By Shay Totten | Vermont Guardian
Posted October 27, 2006
At a recent debate before a roomful of energy industry insiders, Democratic gubernatorial hopeful Scudder Parker charged that incumbent Gov. Jim Douglas has failed to lead on the issue of finding how out Vermonters will heat or power their homes and businesses in the coming decade.
In 2012, the license for Vermont Yankee (VY), the state’s only nuclear power plant, expires, and in the four years following, contracts with Hydro-Quebec will also expire.
“How can you talk about an affordability agenda and not talk about energy?” asked Parker, referring to Douglas’ campaign theme — the Agenda of Affordability. The line was one of a few that Parker delivered which drew applause from the audience.
In response, Douglas said Vermonters have other issues on their minds when he talks to them. “To be perfectly honest, and I know it’s impolitic to say in this room, but I go around the state and talk with thousands of Vermonters. It’s property taxes, the cost of housing, high tuition at our colleges, and the cost of health care that are most on their minds,” he said.
Douglas’ failure to lead has become a campaign theme of late for Parker.
“I think the reality is that Jim Douglas is unfamiliar with the concept of running on your record,” said Parker. “When he first ran for reelection, he could sort of duck and weave and say that he was still dealing with the problems created by the Dean administration, but now after four years in he is responsible. And, rather than running on a record of performance, he is running on an agenda of affordability which I believe is implicitly a critique of his own failures to lead.”
On energy, Parker said during the Oct. 19 debate that “Jim Douglas has a record of non-performance on energy. He has failed to plan, and when he has planned the plan ... when he has not acted, he has missed opportunities.”
Douglas countered that his administration is planning for the future. He is trying to ensure that Hydro-Quebec remains a part of Vermont’ s electric supply. A federal review has begun on Entergy’s proposal to extend VY’s license, and he said the state will pay close attention to that review.
“I think there are some trying to inflame the discussion and manufacture a crisis that doesn’t exist,” said Douglas.

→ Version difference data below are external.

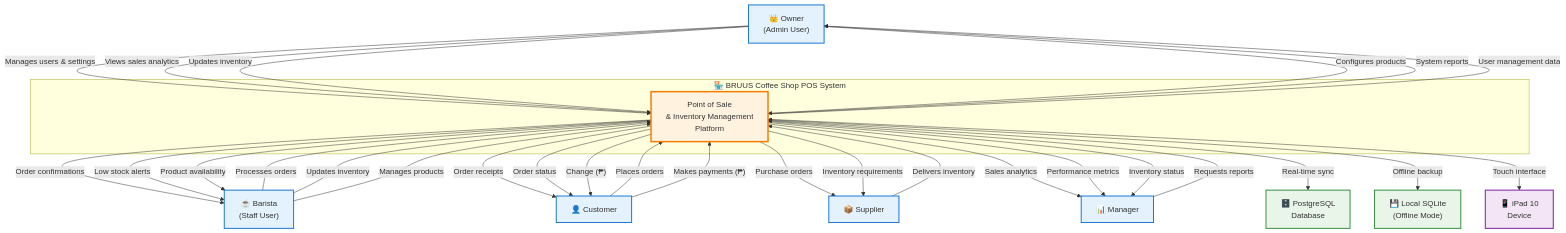
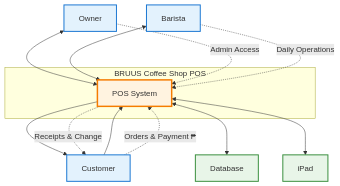
Before and after one commit to koyzxc/Bruus-POS: the diagram in Context-Diagram.md, drawn with Mermaid. The commit also changed other lines of this file, not shown here.

Commit message:
Update coffee shop system diagram for a clearer, simpler visual representation
Refactors the context diagram to simplify external interactions and data flow representations.

Replit-Commit-Author: Agent
Replit-Commit-Session-Id: 1ccb90a9-3b30-496e-a54f-0304709be0e3
Replit-Commit-Screenshot-Url: https://storage.googleapis.com/screenshot-production-us-central1/7371b725-5504-493b-a086-0205a91fb09a/ec865be5-5301-4d7f-81f8-fd9af31583e0.jpg

````diff
--- a/Context-Diagram.md
+++ b/Context-Diagram.md
@@ -5,69 +5,40 @@
 ```mermaid
 graph TB
-    %% External Entities
-    owner["👑 Owner<br/>(Admin User)"]
-    barista["☕ Barista<br/>(Staff User)"]
-    customer["👤 Customer"]
-    supplier["📦 Supplier"]
-    manager["📊 Manager"]
+    %% Main Users
+    owner["Owner"]
+    barista["Barista"]
+    customer["Customer"]
     
     %% Central System
-    subgraph system_boundary ["🏪 BRUUS Coffee Shop POS System"]
-        pos["Point of Sale<br/>& Inventory Management<br/>Platform"]
+    subgraph boundary ["BRUUS Coffee Shop POS"]
+        pos["POS System"]
     end
     
-    %% External Storage/Services
-    database["🗄️ PostgreSQL<br/>Database"]
-    local_storage["💾 Local SQLite<br/>(Offline Mode)"]
-    ipad["📱 iPad 10<br/>Device"]
+    %% External Components
+    database["Database"]
+    ipad["iPad"]
     
-    %% Data Flows - Owner
-    owner -->|"Manages users & settings"| pos
-    owner -->|"Views sales analytics"| pos
-    owner -->|"Updates inventory"| pos
-    owner -->|"Configures products"| pos
-    pos -->|"System reports"| owner
-    pos -->|"User management data"| owner
+    %% Simple Flows
+    owner <--> pos
+    barista <--> pos
+    customer --> pos
+    pos --> customer
     
-    %% Data Flows - Barista
-    barista -->|"Processes orders"| pos
-    barista -->|"Updates inventory"| pos
-    barista -->|"Manages products"| pos
-    pos -->|"Order confirmations"| barista
-    pos -->|"Low stock alerts"| barista
-    pos -->|"Product availability"| barista
+    pos <--> database
+    pos <--> ipad
     
-    %% Data Flows - Customer
-    customer -->|"Places orders"| pos
-    customer -->|"Makes payments (₱)"| pos
-    pos -->|"Order receipts"| customer
-    pos -->|"Order status"| customer
-    pos -->|"Change (₱)"| customer
-    
-    %% Data Flows - Supplier
-    supplier -->|"Delivers inventory"| pos
-    pos -->|"Purchase orders"| supplier
-    pos -->|"Inventory requirements"| supplier
-    
-    %% Data Flows - Manager
-    manager -->|"Requests reports"| pos
-    pos -->|"Sales analytics"| manager
-    pos -->|"Performance metrics"| manager
-    pos -->|"Inventory status"| manager
-    
-    %% System Data Flows
-    pos <-->|"Real-time sync"| database
-    pos <-->|"Offline backup"| local_storage
-    pos <-->|"Touch interface"| ipad
+    %% Labels
+    owner -.->|"Admin Access"| pos
+    barista -.->|"Daily Operations"| pos
+    customer -.->|"Orders & Payment ₱"| pos
+    pos -.->|"Receipts & Change"| customer
     
     %% Styling
     classDef user fill:#e3f2fd,stroke:#1976d2,stroke-width:2px
     classDef system fill:#fff3e0,stroke:#f57c00,stroke-width:3px
-    classDef storage fill:#e8f5e8,stroke:#388e3c,stroke-width:2px
-    classDef device fill:#f3e5f5,stroke:#7b1fa2,stroke-width:2px
+    classDef tech fill:#e8f5e8,stroke:#388e3c,stroke-width:2px
     
-    class owner,barista,customer,supplier,manager user
+    class owner,barista,customer user
     class pos system
-    class database,local_storage storage
-    class ipad device
+    class database,ipad tech
 ```
````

On the broader issue of being ineffective as a leader, Douglas says if he were a challenger he’d probably find something to complain about, too.
“I think people do feel good about the state generally and the progress we’ve made,” said Douglas. “We haven’t made enough and we have more to do over the next couple of years, which is why I laid out my affordability agenda earlier this year.”
Douglas said it’s a theme that has resonated with Vermonters.
One proposal that has caught the attention of voters is a cap on the increases in local school budgets, to keep them from rising at rates faster than that of inflation. Schools that are seeing an increase in population would be allowed to increase their budgets to match the need, and residents — by a more than 60 percent margin — could vote to override the cap. Also, capital costs and special education funding needs would be exempt from the cap.
Parker says the proposal is merely symbolic as it doesn’t address what is driving up the costs of school budgets in Vermont: Health care, unfunded mandates from Washington, and energy. Parker said the state must also look hard at the possibility of helping some schools to consolidate, thereby sharing more resources and lowering costs.
Parker said Douglas proposed decreasing income sensitivity for some Vermonters, and funding some projects out of the Education Fund, moves which would have raised property taxes by nearly $22 million. This, Parker says, contrasts with the public image Douglas is trying to exude.
“What Jim really wants to do is have all attention focused on the property tax and he hasn’t done anything structural on the issues that are raising taxes,” said Parker. “What he really wants to focus on is an anti-tax message.”
As part of that anti-tax message, Douglas and his allies often point to recent U.S. Census data that places Vermont at the top of the heap in terms of per capita state tax burden, and to help ease that burden the state needs to attract more employers.
Critics have taken issue with that assessment, saying Vermont’s shift to a statewide property tax to fund education skews the data compared to other states. And, they say that Douglas’ claims of job growth are not near the reality.
Douglas like to claim that since he has taken office the number of “employed” people has risen by 12,000.
A recent analysis by Working Vermont, a coalition of labor unions, found that many of these jobs are self-employed positions, which often means limited, to no, benefits and security. And, of the private sector jobs that were created, many are paying, on average, less than the jobs they replace. This is mainly due to the loss of about 2,000 well-paying manufacturing jobs.
Douglas, however, doesn’t buy their argument and says their figures are just plain “wrong.”
“Obviously there has been some growth in the retail sector, but a lot of growth has been in health services, education, and professional services and financial services,” said Douglas. “The bottom line is that we ended the fiscal year with $35.75 million in surplus, so our fiscal strength is good and that’s because people are working at good jobs and paying taxes.”
But, he agrees with Working Vermont’s analysis that family incomes aren’t rising fast enough, and that is contributing to what he calls an “affordability crisis.”